» WORK ORDER
Could you report every line from the entries that includes the word "output"?

Version difference data:
"""
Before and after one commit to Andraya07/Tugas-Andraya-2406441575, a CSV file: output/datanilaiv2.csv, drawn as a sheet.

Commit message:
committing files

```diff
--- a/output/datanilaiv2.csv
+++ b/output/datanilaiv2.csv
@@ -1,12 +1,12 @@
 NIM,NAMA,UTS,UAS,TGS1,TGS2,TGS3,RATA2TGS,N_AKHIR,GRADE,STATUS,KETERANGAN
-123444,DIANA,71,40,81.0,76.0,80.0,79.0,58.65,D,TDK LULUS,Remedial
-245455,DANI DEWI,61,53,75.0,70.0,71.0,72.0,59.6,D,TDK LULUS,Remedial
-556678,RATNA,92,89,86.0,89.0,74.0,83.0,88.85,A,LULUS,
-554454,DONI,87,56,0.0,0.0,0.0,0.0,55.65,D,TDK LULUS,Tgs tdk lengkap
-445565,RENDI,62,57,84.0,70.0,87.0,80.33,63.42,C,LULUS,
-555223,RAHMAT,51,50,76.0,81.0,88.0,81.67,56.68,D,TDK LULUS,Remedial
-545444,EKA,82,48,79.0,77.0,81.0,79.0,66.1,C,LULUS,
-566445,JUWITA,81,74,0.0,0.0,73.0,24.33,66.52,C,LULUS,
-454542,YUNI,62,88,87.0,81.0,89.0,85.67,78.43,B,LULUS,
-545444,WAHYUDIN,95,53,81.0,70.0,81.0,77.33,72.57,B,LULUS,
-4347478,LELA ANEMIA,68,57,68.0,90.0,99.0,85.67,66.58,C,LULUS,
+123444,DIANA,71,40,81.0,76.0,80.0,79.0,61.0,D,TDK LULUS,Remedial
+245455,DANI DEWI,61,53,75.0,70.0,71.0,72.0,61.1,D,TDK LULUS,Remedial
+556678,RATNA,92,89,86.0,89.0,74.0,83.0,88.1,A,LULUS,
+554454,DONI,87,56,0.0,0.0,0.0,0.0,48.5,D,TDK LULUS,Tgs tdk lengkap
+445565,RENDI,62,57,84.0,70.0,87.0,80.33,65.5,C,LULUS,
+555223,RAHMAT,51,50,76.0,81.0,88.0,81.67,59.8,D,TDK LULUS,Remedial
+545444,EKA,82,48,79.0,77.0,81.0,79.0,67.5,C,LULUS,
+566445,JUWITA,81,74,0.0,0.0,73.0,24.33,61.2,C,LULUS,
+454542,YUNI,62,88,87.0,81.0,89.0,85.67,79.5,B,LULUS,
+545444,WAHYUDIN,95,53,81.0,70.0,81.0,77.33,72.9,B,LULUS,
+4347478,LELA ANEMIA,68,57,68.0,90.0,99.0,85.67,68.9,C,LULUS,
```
"""
"""
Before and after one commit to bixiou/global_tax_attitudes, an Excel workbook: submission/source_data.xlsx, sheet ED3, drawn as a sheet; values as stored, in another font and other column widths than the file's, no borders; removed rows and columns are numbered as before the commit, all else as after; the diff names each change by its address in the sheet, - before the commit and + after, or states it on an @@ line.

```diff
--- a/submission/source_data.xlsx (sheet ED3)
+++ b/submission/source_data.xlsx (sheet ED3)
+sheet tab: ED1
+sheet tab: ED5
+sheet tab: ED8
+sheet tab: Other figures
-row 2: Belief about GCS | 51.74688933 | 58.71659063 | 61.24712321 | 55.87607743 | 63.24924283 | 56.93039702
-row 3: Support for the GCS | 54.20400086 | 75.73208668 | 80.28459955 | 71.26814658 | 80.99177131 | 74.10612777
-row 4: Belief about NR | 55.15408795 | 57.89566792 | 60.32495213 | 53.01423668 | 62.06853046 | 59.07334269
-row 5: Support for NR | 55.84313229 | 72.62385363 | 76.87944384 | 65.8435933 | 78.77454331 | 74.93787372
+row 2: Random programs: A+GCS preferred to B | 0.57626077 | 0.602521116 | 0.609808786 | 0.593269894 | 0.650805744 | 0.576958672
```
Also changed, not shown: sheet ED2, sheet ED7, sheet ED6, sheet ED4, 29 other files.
"""
"""
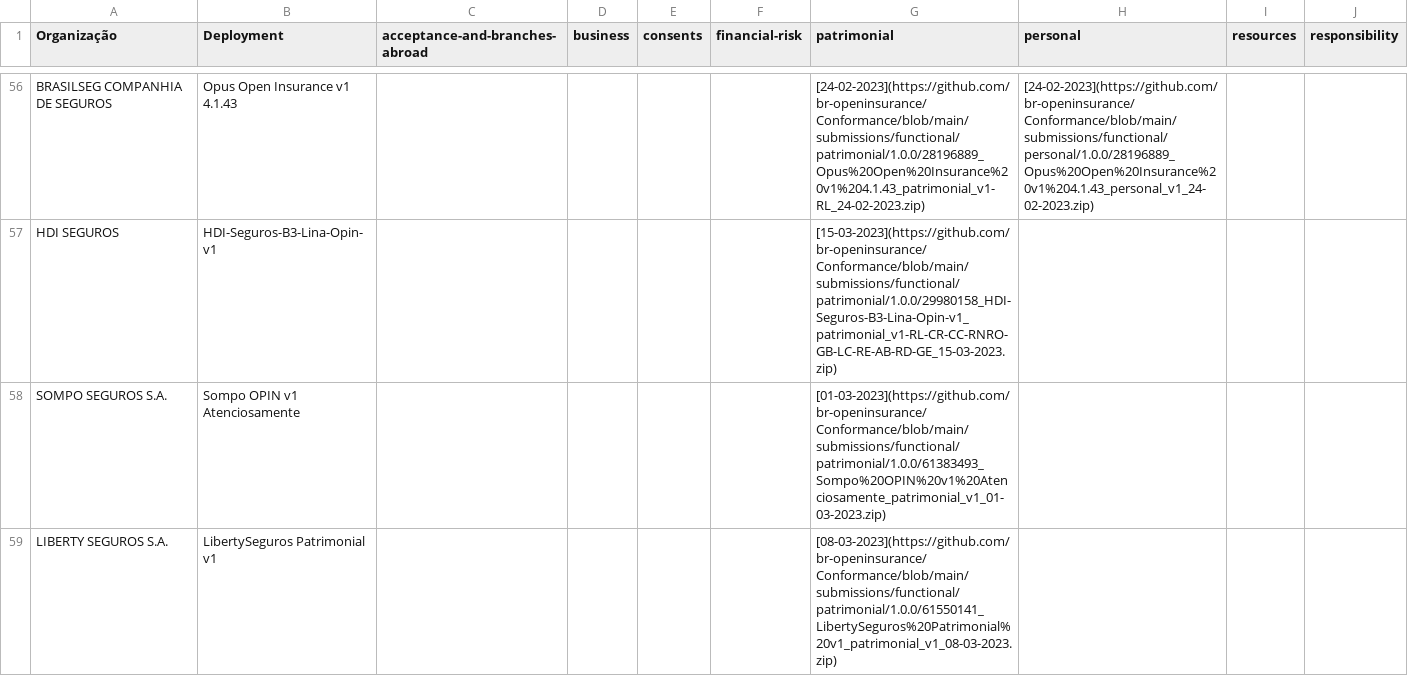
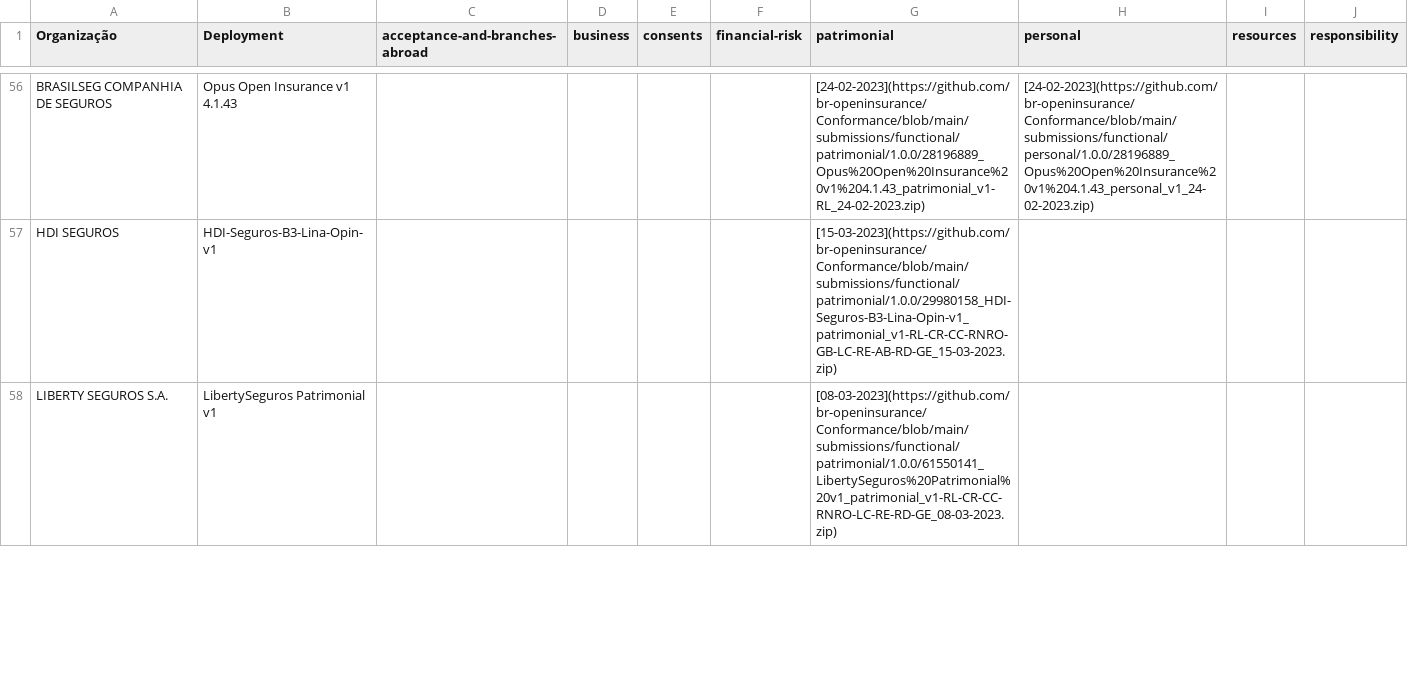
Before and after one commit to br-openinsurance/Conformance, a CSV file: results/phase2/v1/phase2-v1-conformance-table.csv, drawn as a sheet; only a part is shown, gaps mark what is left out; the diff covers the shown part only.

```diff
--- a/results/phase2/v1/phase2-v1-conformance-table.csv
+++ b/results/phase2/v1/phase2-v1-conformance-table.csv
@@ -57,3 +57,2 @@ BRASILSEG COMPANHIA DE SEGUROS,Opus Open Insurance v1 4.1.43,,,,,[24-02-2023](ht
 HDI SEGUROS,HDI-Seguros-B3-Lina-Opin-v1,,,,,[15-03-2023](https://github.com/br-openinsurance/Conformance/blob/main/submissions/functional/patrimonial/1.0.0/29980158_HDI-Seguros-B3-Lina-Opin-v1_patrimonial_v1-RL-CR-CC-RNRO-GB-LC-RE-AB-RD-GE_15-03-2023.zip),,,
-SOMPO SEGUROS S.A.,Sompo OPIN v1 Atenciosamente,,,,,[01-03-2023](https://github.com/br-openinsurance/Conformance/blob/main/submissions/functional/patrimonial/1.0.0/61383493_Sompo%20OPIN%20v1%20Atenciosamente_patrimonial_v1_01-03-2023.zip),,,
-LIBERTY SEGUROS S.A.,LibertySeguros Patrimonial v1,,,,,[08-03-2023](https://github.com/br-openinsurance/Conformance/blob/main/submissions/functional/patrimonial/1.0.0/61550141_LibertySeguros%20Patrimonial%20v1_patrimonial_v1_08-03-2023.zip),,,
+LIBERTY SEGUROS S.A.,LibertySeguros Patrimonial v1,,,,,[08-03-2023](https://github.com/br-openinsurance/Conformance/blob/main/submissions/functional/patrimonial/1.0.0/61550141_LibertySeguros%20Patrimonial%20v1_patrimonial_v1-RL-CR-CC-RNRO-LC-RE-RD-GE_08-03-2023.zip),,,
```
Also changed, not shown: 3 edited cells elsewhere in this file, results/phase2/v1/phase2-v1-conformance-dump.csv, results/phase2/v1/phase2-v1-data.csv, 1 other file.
"""
» RESPONSE AREA
Before and after one commit to Andraya07/Tugas-Andraya-2406441575, a CSV file: output/datanilaiv2.csv, drawn as a sheet.
--- a/output/datanilaiv2.csv
+++ b/output/datanilaiv2.csv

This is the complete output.